Later this month, the first flight chief I had as a second lieutenant retires after 28-plus years of honorable service.

The following is not necessarily an homage to Chief Wilson on the occasion of his retirement. Rather, the intention is to pay homage to all those Chiefs who entered the Air Force during the threat of the Cold War, hated to love working in Strategic Air Command, and, when found in small groups, still kick back and reminisce about the "good ol' days" of SAC.
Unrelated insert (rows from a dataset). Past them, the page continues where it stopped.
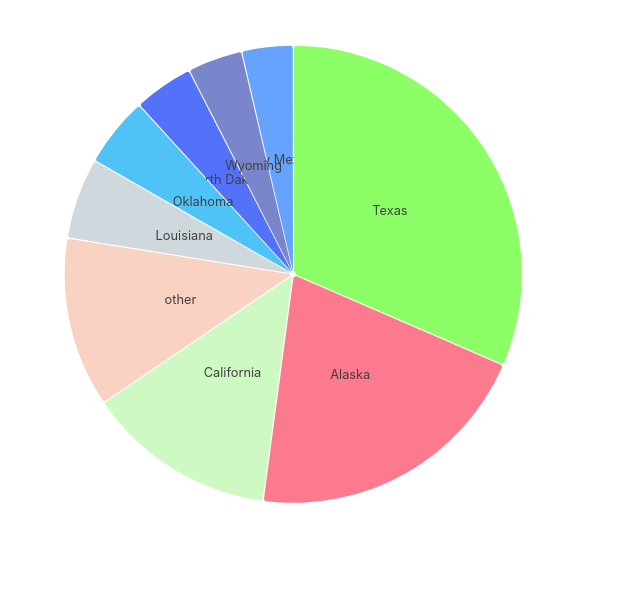
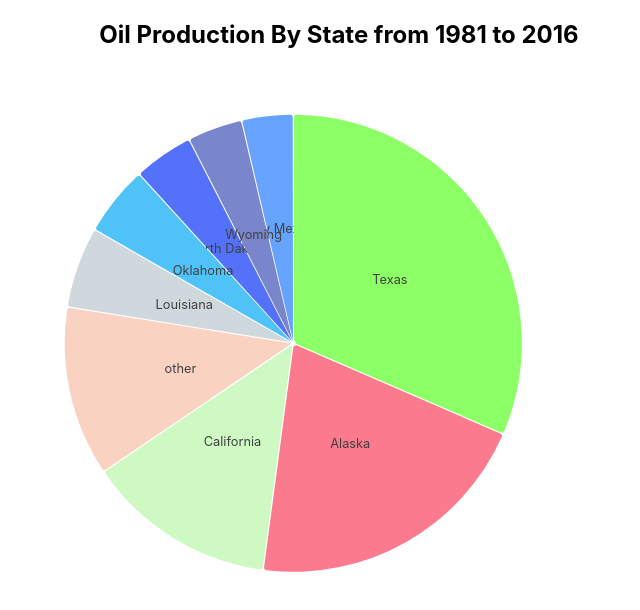
Before and after one commit to jetskipenguin/team-one, a React (Create React App) app: page / in a window 1280 px wide. Shown: the top 610 px of the page, without its empty margins (301-941 px from the left). Built offline with nearby package versions, Linux system fonts and the light colour scheme.

Commit message:
add graph title

```diff
--- a/src/App.js
+++ b/src/App.js
@@ -6,6 +6,7 @@ import './App.css';
 function App() {
   return (
     <div className="App">
+      <h2>Oil Production By State from 1981 to 2016</h2>
       <PieChart/>
     </div>
   );
```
As the names, faces and tactics of our enemy changed, these Chiefs were key in ensuring the Air Force as an organization kept ahead of such global changes. While their role at headquarters level was important, it was their impact at the squadron level that kept the Air Force moving ahead.

In four assignments since I first met Chief Wilson, I've noticed a few trends in Chiefs from that general year group.

First, those Chiefs are almost always greatly feared and greatly respected. Despite the fading away of brown shoe tactics, these chiefs changed tactics and are still able to instill fear with just a few spoken words. Such short, composed butt chewings can't help but inspire respect in their Airmen.

Second, those Chiefs truly care. They know their Airmen's names, families, career goals, etc. They attend all squadron, group and wing functions. They are involved in councils, advisory boards, community organizations, etc. They gladly come into work while on leave to make sure short-notice tasks get done. They don't do this for glory, they do it because they want their Airmen and squadron to succeed. They have internalized the fact the Air Force is a profession, not a job.

Finally, these Chiefs know how to survive hard times. I don't mean personal survival, rather, they know what it takes to get their Airmen and squadrons through budget crises, personnel cuts, re-organizations, etc. As we cycle through these current tough times, we consult with our Chiefs. We go to them to seek to understand the patience it takes to commit to supporting these changes despite personal feelings and preferences. They help us to understand, that despite our growing pains (or more appropriately our "shrinking pains"), we will never regret our time as part of this profession.

So thank you, Chief Wilson. And thank you to all the others who, like you, dedicated so much of their life to this profession.

(Editor's Note: Chief Master Sgt. Larry Wilson is the 341st Security Forces Group Superintendent. He will retire from the Air Force May 16 in a ceremony scheduled for 10 a.m. at the Grizzly Bend Club.)